Evidence cited in the appeals-court ruling included Rogers's DNA, which matched sperm found in Knox's mouth after her death, as well as witness testimony about Rogers assaulting and yelling at Falk-Compton the night she died, and surveillance footage related to Clarke's death that showed a car similar to one that Rogers sometimes drove.

In the end, Rogers was found guilty of three first-degree-murder counts; deliberation lasted just two hours. He was sentenced to three consecutive sentences of life without parole.

However, Rogers appealed, maintaining in part that "the trial court erred...by admitting video recordings of his interviews with police in which the officers opined about Rogers’ credibility."

An example from the document dealt with what are characterized as "Rogers's repeated assertions that he did not know why his semen was in [Falk-Compton's] mouth. The detective said that 'science doesn't lie' and 'there is only one way [your] semen could have ended up in her mouth.' So for you to say 'I don't know how' or 'I don't know why,' it's not a legitimate answer, it's not the truth."

How did the appeals court handle that one? By drawing a link to rules allowing police officers to testify as to their views about claims made by the accused while on the stand.

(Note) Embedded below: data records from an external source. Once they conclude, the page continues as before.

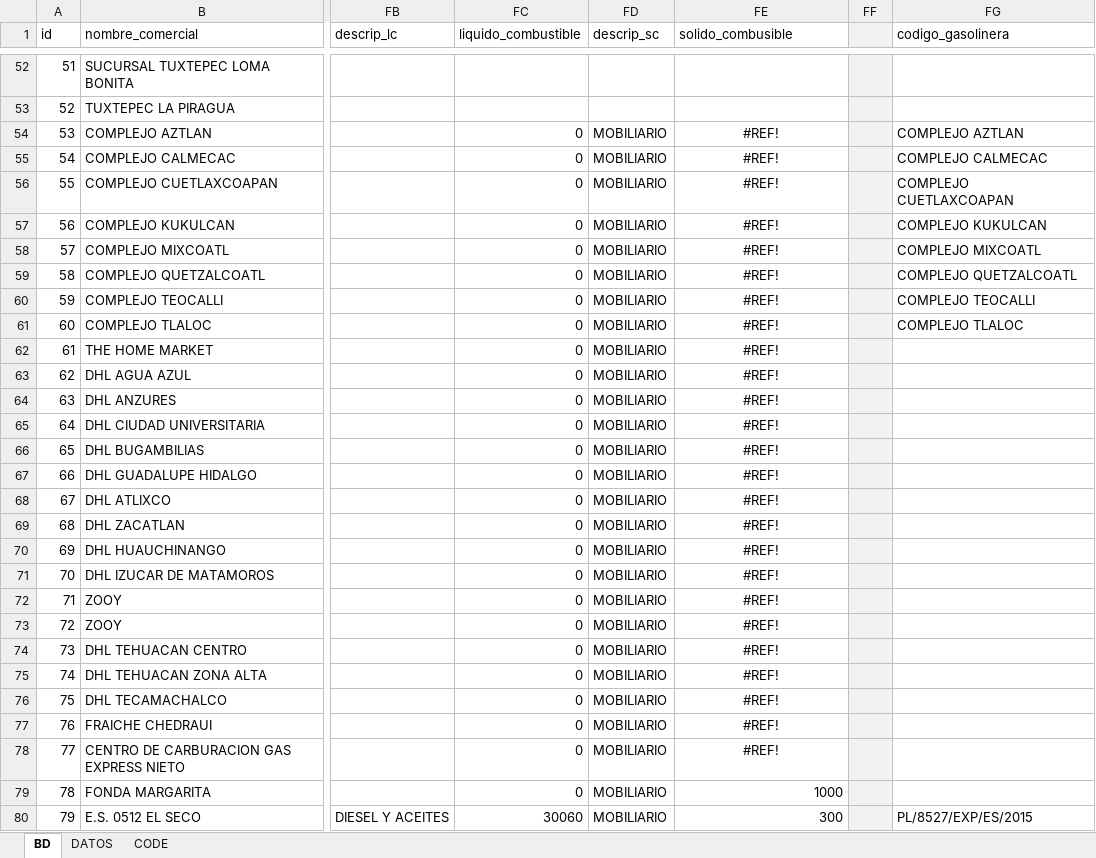
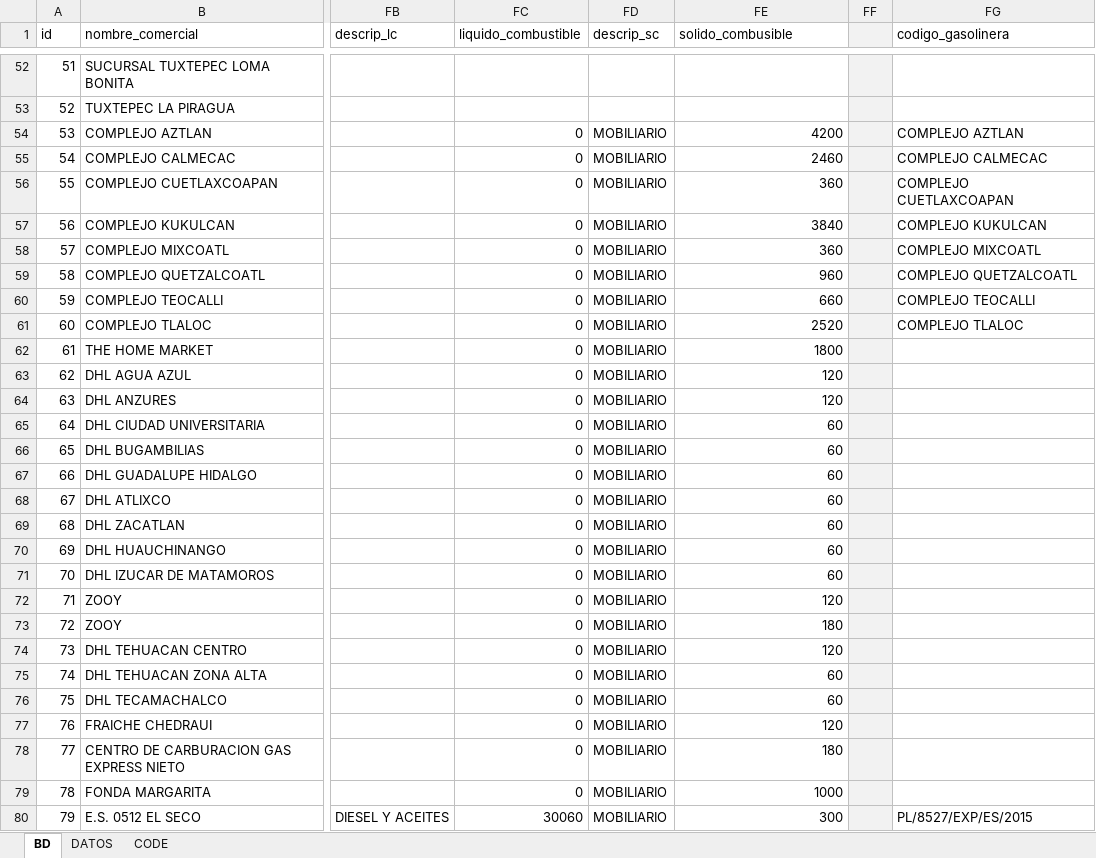
Before and after one commit to luis6a/pipc, an Excel workbook: Inputs/BD.xlsx, sheet BD, drawn as a sheet; only a part is shown, gaps mark what is left out; values as stored, in another font and other column widths than the file's, no borders; conditional formats not drawn; the diff covers the shown part only; the diff names each change by its address in the sheet, - before the commit and + after, or states it on an @@ line.

Commit message:
cambios en BD

```diff
--- a/Inputs/BD.xlsx (sheet BD)
+++ b/Inputs/BD.xlsx (sheet BD)
-FE54 (solido_combusible): #REF!
+FE54 (solido_combusible): 4200
-FE54:FE78 alignment: center
+FE54:FE78 alignment: right
-FE55 (solido_combusible): #REF!
+FE55 (solido_combusible): 2460
-FE56 (solido_combusible): #REF!
+FE56 (solido_combusible): 360
-FE57 (solido_combusible): #REF!
+FE57 (solido_combusible): 3840
-FE58 (solido_combusible): #REF!
+FE58 (solido_combusible): 360
-FE59 (solido_combusible): #REF!
+FE59 (solido_combusible): 960
-FE60 (solido_combusible): #REF!
+FE60 (solido_combusible): 660
-FE61 (solido_combusible): #REF!
+FE61 (solido_combusible): 2520
-FE62 (solido_combusible): #REF!
+FE62 (solido_combusible): 1800
-FE63:FE64 (solido_combusible): #REF!
+FE63:FE64 (solido_combusible): 120
-FE65:FE71 (solido_combusible): #REF!
+FE65:FE71 (solido_combusible): 60
-FE72 (solido_combusible): #REF!
+FE72 (solido_combusible): 120
-FE73 (solido_combusible): #REF!
+FE73 (solido_combusible): 180
-FE74 (solido_combusible): #REF!
+FE74 (solido_combusible): 120
-FE75:FE76 (solido_combusible): #REF!
+FE75:FE76 (solido_combusible): 60
-FE77 (solido_combusible): #REF!
+FE77 (solido_combusible): 120
-FE78 (solido_combusible): #REF!
+FE78 (solido_combusible): 180
```
Also changed, not shown: 16 edited cells and cell formats elsewhere in this sheet.
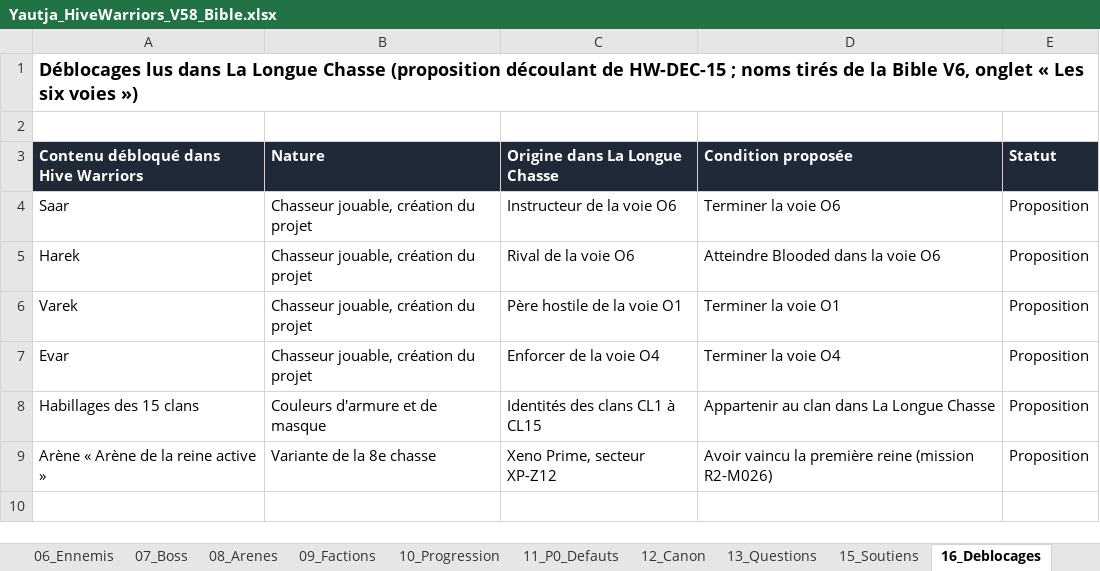
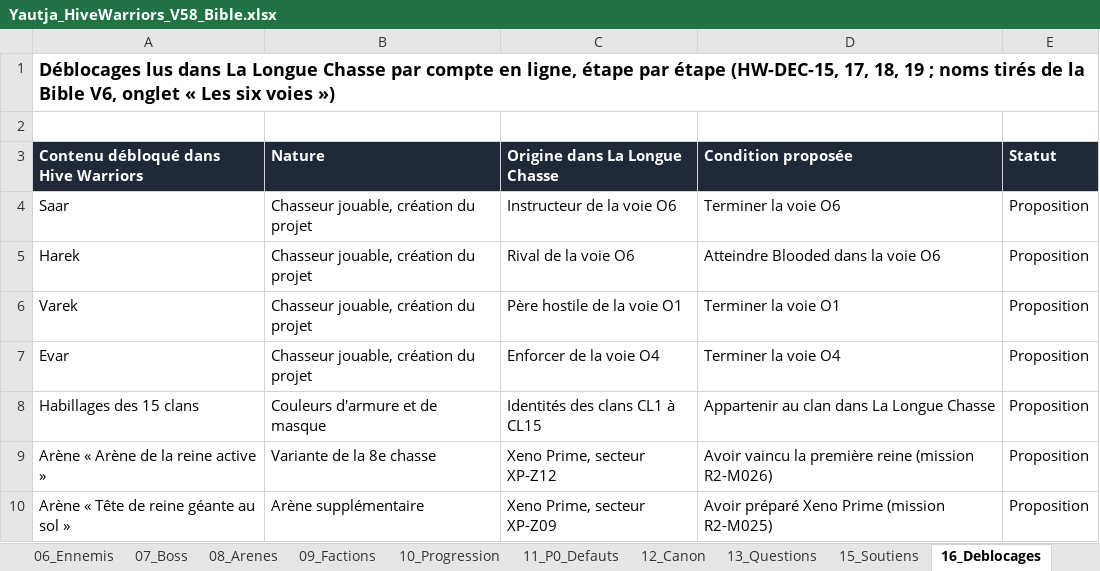
Before and after one commit to darknigthmare/Yautja-hive-warriors, an Excel workbook: design/Yautja_HiveWarriors_V58_Bible.xlsx, sheet 16_Deblocages, drawn as a sheet; values as stored, in another font and other column widths than the file's, no borders; the diff names each change by its address in the sheet, - before the commit and + after, or states it on an @@ line.

```diff
--- a/design/Yautja_HiveWarriors_V58_Bible.xlsx (sheet 16_Deblocages)
+++ b/design/Yautja_HiveWarriors_V58_Bible.xlsx (sheet 16_Deblocages)
-A1: …Longue Chasse (proposition découlant de HW-DEC-15 ; noms…
+A1: …Longue Chasse par compte en ligne, étape par étape (HW-DEC-15, 17, 18, 19 ; noms…
+row 10: Arène « Tête de reine géante au sol » | Arène supplémentaire | Xeno Prime, secteur XP-Z09 | Avoir préparé Xeno Prime (mission R2-M025) | Proposition
```
Also changed, not shown: sheet 13_Questions, sheet 01_Decisions, sheet 09_Factions, sheet 15_Soutiens, 3 other files.
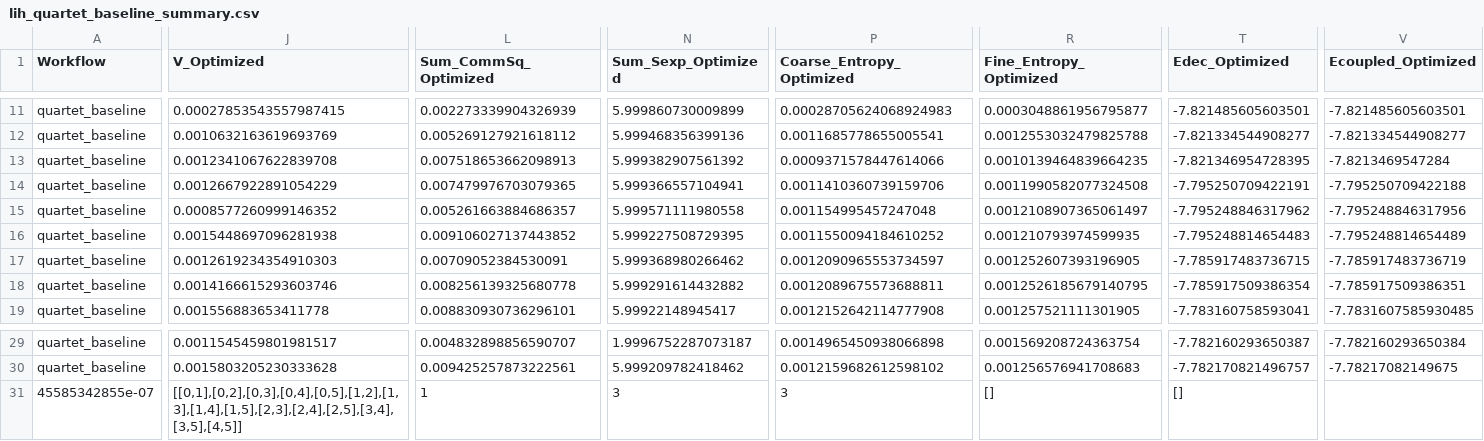
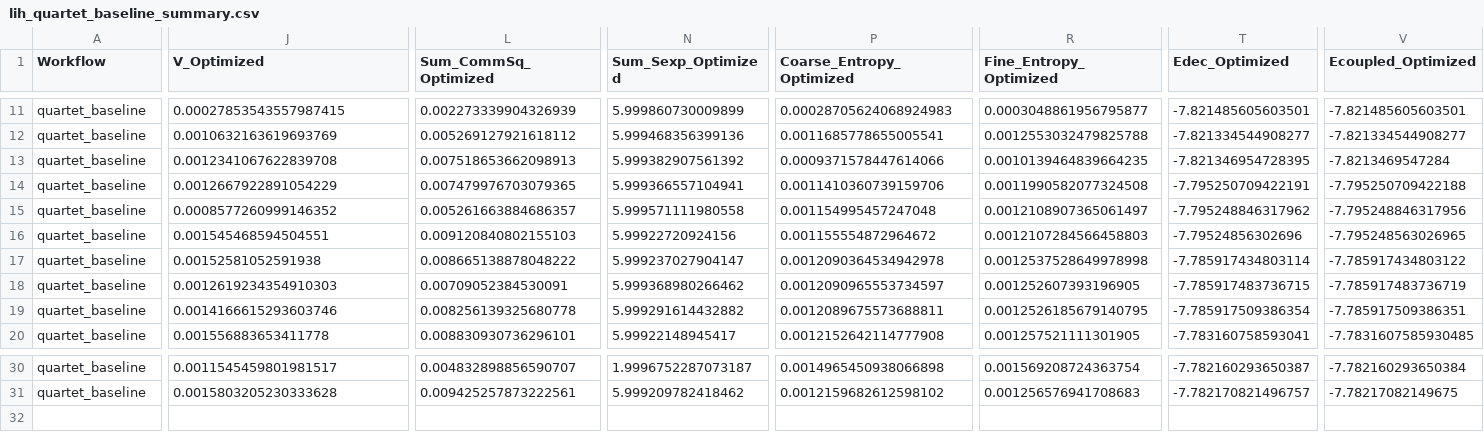
Before and after one commit to Zephrous5747/quasi_symmetries, a CSV file: tables/lih_quartet_baseline_summary.csv, drawn as a sheet; only a part is shown, gaps mark what is left out; removed rows and columns are numbered as before the commit, all else as after; rows hold the shown columns only; the diff covers the shown part only; the diff names each change by its address in the sheet, - before the commit and + after, or states it on an @@ line.

```diff
--- a/tables/lih_quartet_baseline_summary.csv
+++ b/tables/lih_quartet_baseline_summary.csv
-J16 (V_Optimized): 0.0015448697096281938
+J16 (V_Optimized): 0.001545468594504551
-L16 (Sum_CommSq_Optimized): 0.009106027137443852
+L16 (Sum_CommSq_Optimized): 0.009120840802155103
-N16 (Sum_Sexp_Optimized): 5.999227508729395
+N16 (Sum_Sexp_Optimized): 5.99922720924156
-P16 (Coarse_Entropy_Optimized): 0.0011550094184610252
+P16 (Coarse_Entropy_Optimized): 0.001155554872964672
-R16 (Fine_Entropy_Optimized): 0.001210793974599935
+R16 (Fine_Entropy_Optimized): 0.0012107284566458803
-T16 (Edec_Optimized): -7.795248814654483
+T16 (Edec_Optimized): -7.79524856302696
-V16 (Ecoupled_Optimized): -7.795248814654489
+V16 (Ecoupled_Optimized): -7.795248563026965
+row 17: quartet_baseline | 0.00152581052591938 | 0.008665138878048222 | 5.999237027904147 | 0.0012090364534942978 | 0.0012537528649978998 | -7.785917434803114 | -7.785917434803122
-row 31: 45585342855e-07 | [[0,1],[0,2],[0,3],[0,4],[0,5],[1,2],[1,3],[1,4],[1,5],[2,3],[2,4],[2,5],[3,4],[3,5],[4,5]] | 1 | 3 | 3 | [] | []
```
Also changed, not shown: 65 edited cells elsewhere in this file, 9 other files.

"If in-court testimony by police officers regarding their belief that a witness was not truthful during an interview is not improper if offered to provide context for the detectives’ interrogation tactics and investigative decisions," the ruling states, "it necessarily follows that similar statements by police officers made during the interrogation itself are admissible for the same purpose."

The other arguments also failed to convince the court, which upheld Rogers's convictions.

To check out all of Rogers's claims, and why the court rejected them, read the aforementioned opinion below a larger version of his booking photo.

Kervin Rogers.
Kervin Rogers.
Denver District Attorney's Office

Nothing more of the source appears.